The water stands as still as a mirror, set in electric tones of silver, gold and black. I feel the slight breeze catching the stern of my Eskimo Style Kayak, that seems to want to wonder with each breeze. S'plook... My paddle catches the next wave as I causally correct my drift, eyes fixed on the setting colors of the sun as it fades out over the NW end of Tongass Narrows. Like the contentment of the evening fire's glow, this sunset caps. A beautiful two days here along the waters of Ketchikan. A glimpse at spring grows the hear towards the future. Knowing that three systems are working their way across the Gulf from the Aleutains, everyone has been soaking up the sun as it has brought warmth to these rain drenched forests. Tonights after dinner paddle is no exception, what seemed like a sleepy little Alaskan town has awaken from it's rainholes, to bask in the glory of the sun.
I make my way south along the pilings that make up the front of Ketchikan.
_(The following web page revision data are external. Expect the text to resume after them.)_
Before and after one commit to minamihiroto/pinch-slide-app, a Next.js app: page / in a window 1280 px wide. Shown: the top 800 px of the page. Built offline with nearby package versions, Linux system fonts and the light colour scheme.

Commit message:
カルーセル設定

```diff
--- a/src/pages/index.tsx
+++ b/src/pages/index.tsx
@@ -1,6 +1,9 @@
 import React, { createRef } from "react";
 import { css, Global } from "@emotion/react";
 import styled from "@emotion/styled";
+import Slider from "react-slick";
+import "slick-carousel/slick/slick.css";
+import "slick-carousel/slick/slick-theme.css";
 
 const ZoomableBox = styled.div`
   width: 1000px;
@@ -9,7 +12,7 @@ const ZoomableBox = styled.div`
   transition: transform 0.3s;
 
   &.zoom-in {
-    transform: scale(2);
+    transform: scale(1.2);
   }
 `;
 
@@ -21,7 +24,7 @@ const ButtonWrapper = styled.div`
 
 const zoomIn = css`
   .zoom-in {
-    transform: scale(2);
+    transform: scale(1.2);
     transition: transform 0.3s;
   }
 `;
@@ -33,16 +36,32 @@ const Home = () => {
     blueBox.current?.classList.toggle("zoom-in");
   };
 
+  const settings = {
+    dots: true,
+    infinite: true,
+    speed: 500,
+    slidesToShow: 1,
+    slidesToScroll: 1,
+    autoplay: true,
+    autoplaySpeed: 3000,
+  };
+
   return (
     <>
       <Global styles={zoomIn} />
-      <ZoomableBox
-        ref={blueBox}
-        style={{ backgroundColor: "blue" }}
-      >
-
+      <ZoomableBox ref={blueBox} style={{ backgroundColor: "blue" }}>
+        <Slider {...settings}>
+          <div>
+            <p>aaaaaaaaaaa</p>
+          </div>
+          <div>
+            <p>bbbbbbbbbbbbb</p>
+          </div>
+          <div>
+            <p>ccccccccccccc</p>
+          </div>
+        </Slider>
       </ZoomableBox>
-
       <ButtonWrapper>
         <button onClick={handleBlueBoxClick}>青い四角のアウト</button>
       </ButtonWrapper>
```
A city so connected to the sea, it is built above it's very edge. Now at low tide, it towers 25 ft above my little kayak. Each piling plastered white and beige by columns of barnacles, while below great flowering anemone and sea cucumber forest the creosote beams below. Keeping just out from the traffic of fisherman heading out for an evening troll, the snowy cap of Deer Mtn rises above the Narrows
reminding e of the chilly nights of early this week. But tonight they catch the alpenglow with electric intensity, making a first-ring of the ridges cornice line, with glittering avalanche tracks descending below.
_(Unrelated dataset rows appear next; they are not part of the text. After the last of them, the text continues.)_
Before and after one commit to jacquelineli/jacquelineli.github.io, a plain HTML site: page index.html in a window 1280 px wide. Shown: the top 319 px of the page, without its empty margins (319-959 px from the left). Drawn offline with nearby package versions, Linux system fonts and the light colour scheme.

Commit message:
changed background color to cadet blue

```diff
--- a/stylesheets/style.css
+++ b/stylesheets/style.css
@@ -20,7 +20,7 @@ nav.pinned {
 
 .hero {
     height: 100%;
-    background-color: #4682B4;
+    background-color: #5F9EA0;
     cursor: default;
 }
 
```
For the last week, we have been moored at port, cleaning and passing time. Between openings, as it seems again waiting is the ever constant variable in fishing, that seems not to make it to the action packed reality shows. But ever constant as time fades by. Each day had brought a deluge from the sky, keeping a man inside his wheelhouse perched above the Narrows looking out to a gray world. With 200 inches of rain a year, my old home has nothing on this place. But a midweek hike out to Shelter Cobe shown, 15 feet in diameter Yellow Cedars are common place. Pulling you in to their temple green glow, almost like sturdy beams of Tlingit Longhouses, holding up a roof of lichen and moss. Enough wonder to keep. Man going to the next break in the clouds revealing the mountains that had been lost from sight for days. But during these
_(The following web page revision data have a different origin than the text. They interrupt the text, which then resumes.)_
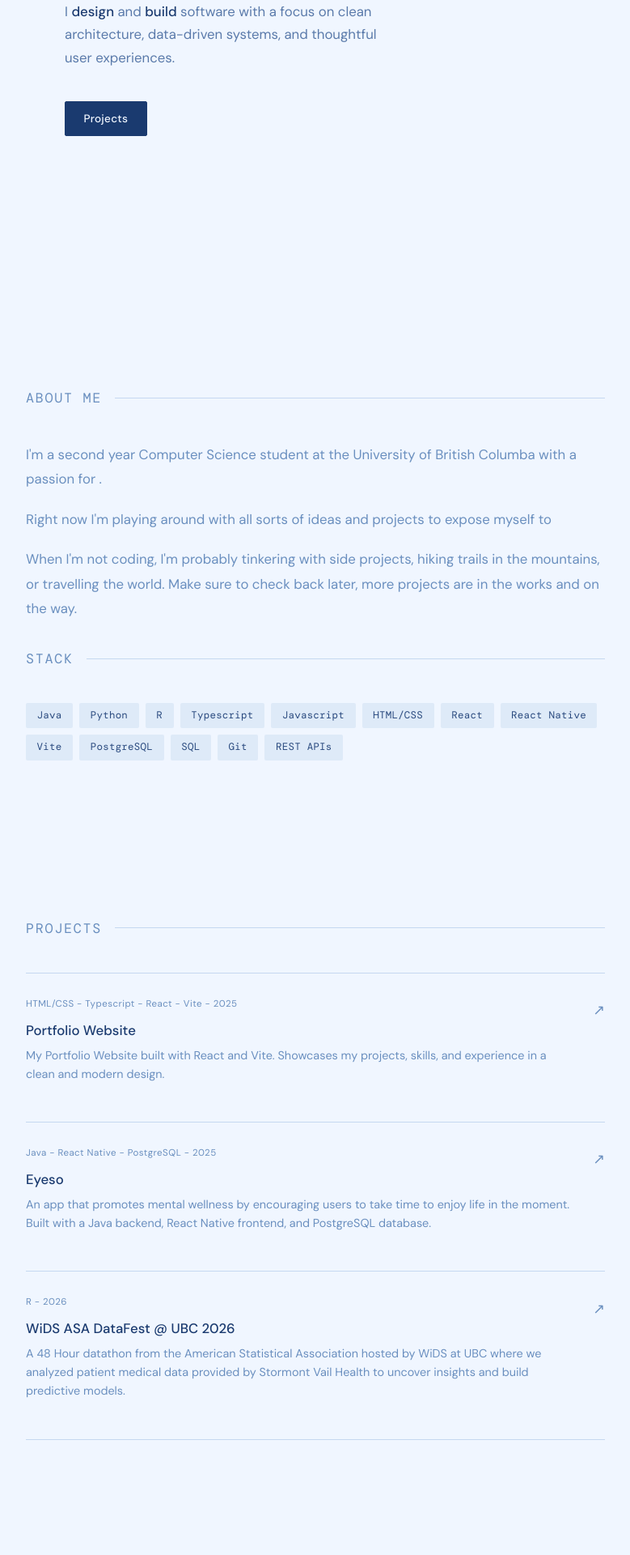
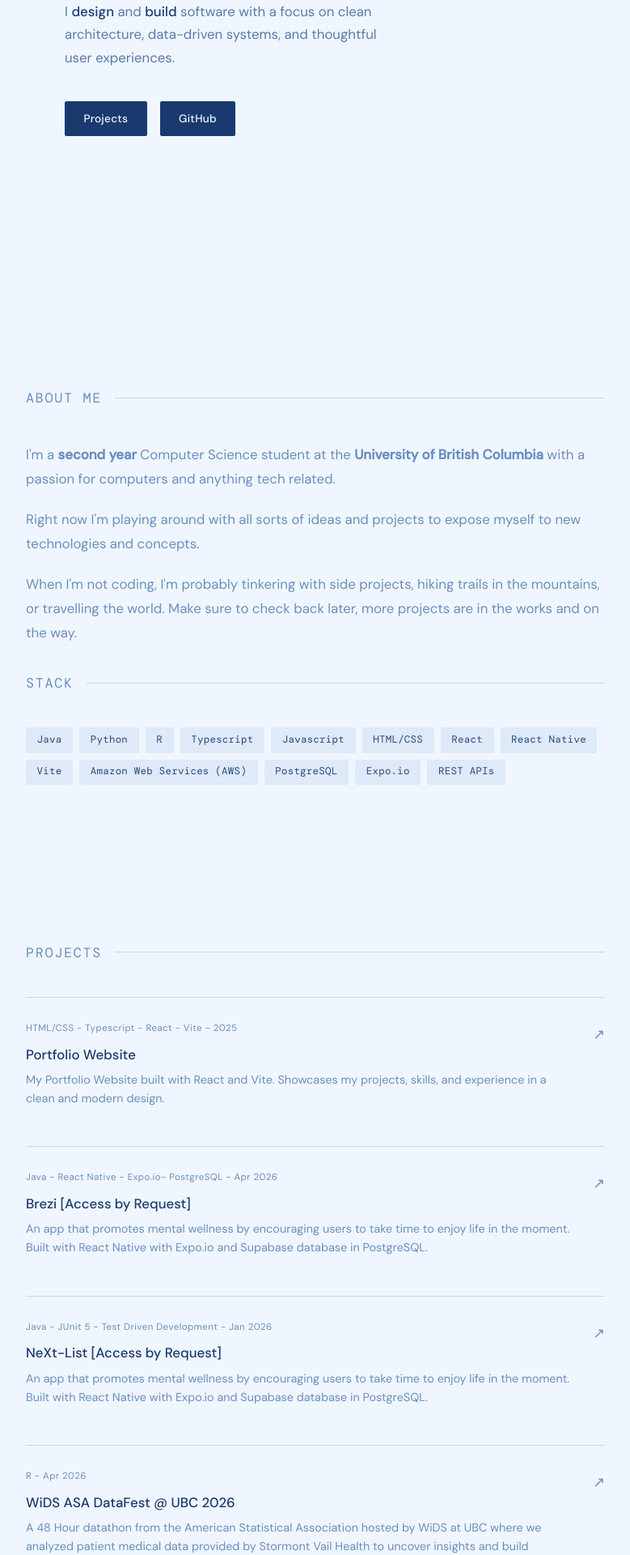
Before and after one commit to haolun7788/portfolio, a React (Vite) app: page / in a window 1280 px wide. Shown: the part 420-2340 px from the top of the page at 81% size, without its empty margins (250-1029 px from the left). Built offline with nearby package versions, Linux system fonts and the light colour scheme.

Commit message:
Basic projects added

```diff
--- /dev/null
+++ b/public/notfound.html
@@ -0,0 +1,44 @@
+<!DOCTYPE html>
+<html lang="en">
+  <head>
+    <meta charset="UTF-8" />
+    <meta name="viewport" content="width=device-width, initial-scale=1.0" />
+    <title>404 — Hao Lun Li</title>
+    <link href="https://fonts.googleapis.com/css2?family=Inter:wght@100;200;300;400&display=swap" rel="stylesheet" />
+    <style>
+      * { box-sizing: border-box; margin: 0; padding: 0; }
+      body {
+        min-height: 100vh;
+        display: flex;
+        flex-direction: column;
+        align-items: center;
+        justify-content: center;
+        background: #f0f6ff;
+        font-family: 'DM Sans', sans-serif;
+        gap: 1rem;
+      }
+      .code { font-family: 'DM Mono', monospace; font-size: 0.85rem; color: #6a8fbf; letter-spacing: 0.1em; }
+      .heading { font-family: 'DM Sans', sans-serif; font-size: clamp(2rem, 6vw, 3.5rem); color: #1a3a6f; letter-spacing: -0.02em; }
+      .sub { font-size: 0.95rem; color: #6a8fbf; }
+      .btn {
+        margin-top: 1rem;
+        padding: 0.6rem 1.4rem;
+        background: #1a3a6f;
+        color: #f0f6ff;
+        border: none;
+        border-radius: 2px;
+        font-family: 'DM Sans', sans-serif;
+        font-size: 0.85rem;
+        cursor: pointer;
+        text-decoration: none;
+      }
+      .btn:hover { opacity: 0.75; }
+    </style>
+  </head>
+  <body>
+    <p class="code">404</p>
+    <h1 class="heading">Page not found.</h1>
+    <p class="sub">This page doesn't exist (yet).</p>
+    <a href="/" class="btn">Home</a>
+  </body>
+</html>
--- a/src/App.tsx
+++ b/src/App.tsx
@@ -2,7 +2,7 @@ import './App.css'
 import Hero from './components/Hero'
 import About from './components/About'
 import Projects from './components/Projects'
-import Experience from './components/Experience'
+
 
 function App() {
   return (
@@ -10,7 +10,6 @@ function App() {
       <Hero />
       <About />
       <Projects />
-      <Experience />
     </>
   )
 }
--- a/src/components/About.tsx
+++ b/src/components/About.tsx
@@ -4,8 +4,8 @@ export default function About() {
     return (
     <section id="about">
         <p className="section-label">About me</p>
-        <p> I'm a second year Computer Science student at the University of British Columba with a passion for .</p>
-        <p> Right now I'm playing around with all sorts of ideas and projects to expose myself to </p>
+        <p> I'm a <b>second year</b> Computer Science student at the <b>University of British Columbia</b> with a passion for computers and anything tech related.</p>
+        <p> Right now I'm playing around with all sorts of ideas and projects to expose myself to new technologies and concepts.</p>
         <p> When I'm not coding, I'm probably tinkering with side projects, hiking trails in the mountains, or travelling the world. Make sure to check back later, more projects are in the works and on the way.</p>
 
         <div style={{ marginTop: '2rem' }}>
@@ -20,9 +20,9 @@ export default function About() {
                 <span className="skill-tag">React</span>
                 <span className="skill-tag">React Native</span>
                 <span className="skill-tag">Vite</span>
+                <span className="skill-tag">Amazon Web Services (AWS)</span>
                 <span className="skill-tag">PostgreSQL</span>
-                <span className="skill-tag">SQL</span>
-                <span className="skill-tag">Git</span>
+                <span className="skill-tag">Expo.io</span>
                 <span className="skill-tag">REST APIs</span>
             </div>
         </div>
--- a/src/components/Experience.module.css
+++ /dev/null
@@ -1,13 +0,0 @@
-.list {
-    display: flex;
-    flex-direction: column;
-    gap: 0;
-}
-
-.item {
-    display: grid;
-    grid-template-columns: 120px 1fr;
-    gap: 2rem;
-    padding: 1.75rem 0;
-    border-bottom: 1px solid var(--subtle)
-}
--- a/src/components/Experience.tsx
+++ /dev/null
@@ -1,8 +0,0 @@
-
-export default function Experience() {
-    return (
-        <section id="experience">
-            <p className="section-label">BSc Computer Science</p>
-        </section>
-    )
-}
--- a/src/components/Hero.tsx
+++ b/src/components/Hero.tsx
@@ -15,6 +15,7 @@ export default function Hero() {
         </p>
         <div className={styles.actions}>
             <a href="#projects" className="btn btn-primary">Projects</a>
+            <a href="https://github.com/haolun7788" className="btn btn-primary">GitHub</a>
         </div>
       </div>
     </section>
--- a/src/components/Projects.tsx
+++ b/src/components/Projects.tsx
@@ -10,19 +10,31 @@ export default function Projects() {
                     title="Portfolio Website"
                     meta="HTML/CSS - Typescript - React - Vite - 2025"
                     desc="My Portfolio Website built with React and Vite. Showcases my projects, skills, and experience in a clean and modern design."
-                    link="https://haolun.developer.li"
+                    link="https://github.com/haolun7788/portfolio"
                 />
                 <ProjectItem
-                    title="Eyeso"
-                    meta="Java - React Native - PostgreSQL - 2025"
-                    desc="An app that promotes mental wellness by encouraging users to take time to enjoy life in the moment. Built with a Java backend, React Native frontend, and PostgreSQL database."
-                    link="#"
+                    title="Brezi [Access by Request]"
+                    meta="Java - React Native - Expo.io- PostgreSQL - Apr 2026"
+                    desc="An app that promotes mental wellness by encouraging users to take time to enjoy life in the moment. Built with React Native with Expo.io and Supabase database in PostgreSQL."
+                    link="https://haolun7788@gmail.com"
+                />
+                <ProjectItem
+                    title="NeXt-List [Access by Request]"
+                    meta="Java - JUnit 5 - Test Driven Development - Jan 2026"
+                    desc="An app that promotes mental wellness by encouraging users to take time to enjoy life in the moment. Built with React Native with Expo.io and Supabase database in PostgreSQL."
+                    link="https://haolun7788@gmail.com"
                 />
                 <ProjectItem
                     title="WiDS ASA DataFest @ UBC 2026"
-                    meta="R - 2026"
+                    meta="R - Apr 2026"
                     desc="A 48 Hour datathon from the American Statistical Association hosted by WiDS at UBC where we analyzed patient medical data provided by Stormont Vail Health to uncover insights and build predictive models."
-                    link="#"
+                    link="https://canva.link/z7lkf13tuzcor14"
+                />
+                <ProjectItem
+                    title="HackCamp 2025"
+                    meta="C# - JavaScript - Razor Pages - 2025"
+                    desc="A 48 Hour datathon from the American Statistical Association hosted by WiDS at UBC where we analyzed patient medical data provided by Stormont Vail Health to uncover insights and build predictive models."
+                    link="https://canva.link/z7lkf13tuzcor14"
                 />
             </div>
         </section>
--- a/tsconfig.app.json
+++ b/tsconfig.app.json
@@ -21,5 +21,5 @@
     "erasableSyntaxOnly": true,
     "noFallthroughCasesInSwitch": true
   },
-  "include": ["src"]
+  "include": ["src", "public/NotFound.tsx"]
 }
```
times, work, books and conversations keep you occupied. Mulling over thought and ideas brewed in a vat of the most recent chapter or bar tale. It is the nature of this place, and part of it's people I have learned. Yet warm spring days as recent seem to remind the heart of the Alaskan spell that weaves itself deep.
As I turn back to paddle towards my floating home, I feel the great movement of air behind me. Whoop.....whoop.... whoop... And as though a large silent plane were about to land upon me an Eagle glides but paddle reach above me. I first catch his fanned out white tails feathers, displayed like a geisha dancer before me. Then with a mighty sweep 9 feet of wing span flowing down with a whoop of the air. Yellow talons reaching out, he plucks a herring out of the water in front of my port-side before climbing into the air without a splash. Time seems endless in these moments, and as I watch him rise, I feel the wilderness of this place, even if the town is but. 1/4 mi away. His silowet rises against the glow of the setting sun. The power of the sublime creating it's own temple out of the moment. This is what the tourest of yesterdays cruise ship missed, caught in the limited time of a four hour Port of Call. The time to just let Nature show her skirt
to you, and lead you away within the moves of her dance. Memories that cannot be bought at Trinket shops or admired on dusty shelves.
Before rounding into the cannery, I see the long V lines of migrant birds moving their way north to the Arctic. Tomorrow, we'll move north as well, towards the Fjord of Taku, the Glaciers of Turnigan Arm, and the protected tide flats of Seymour Canal. Yet another Herring Cycle will begin again, here in Inside Northern Waters...
From the waters of the Inside Passage,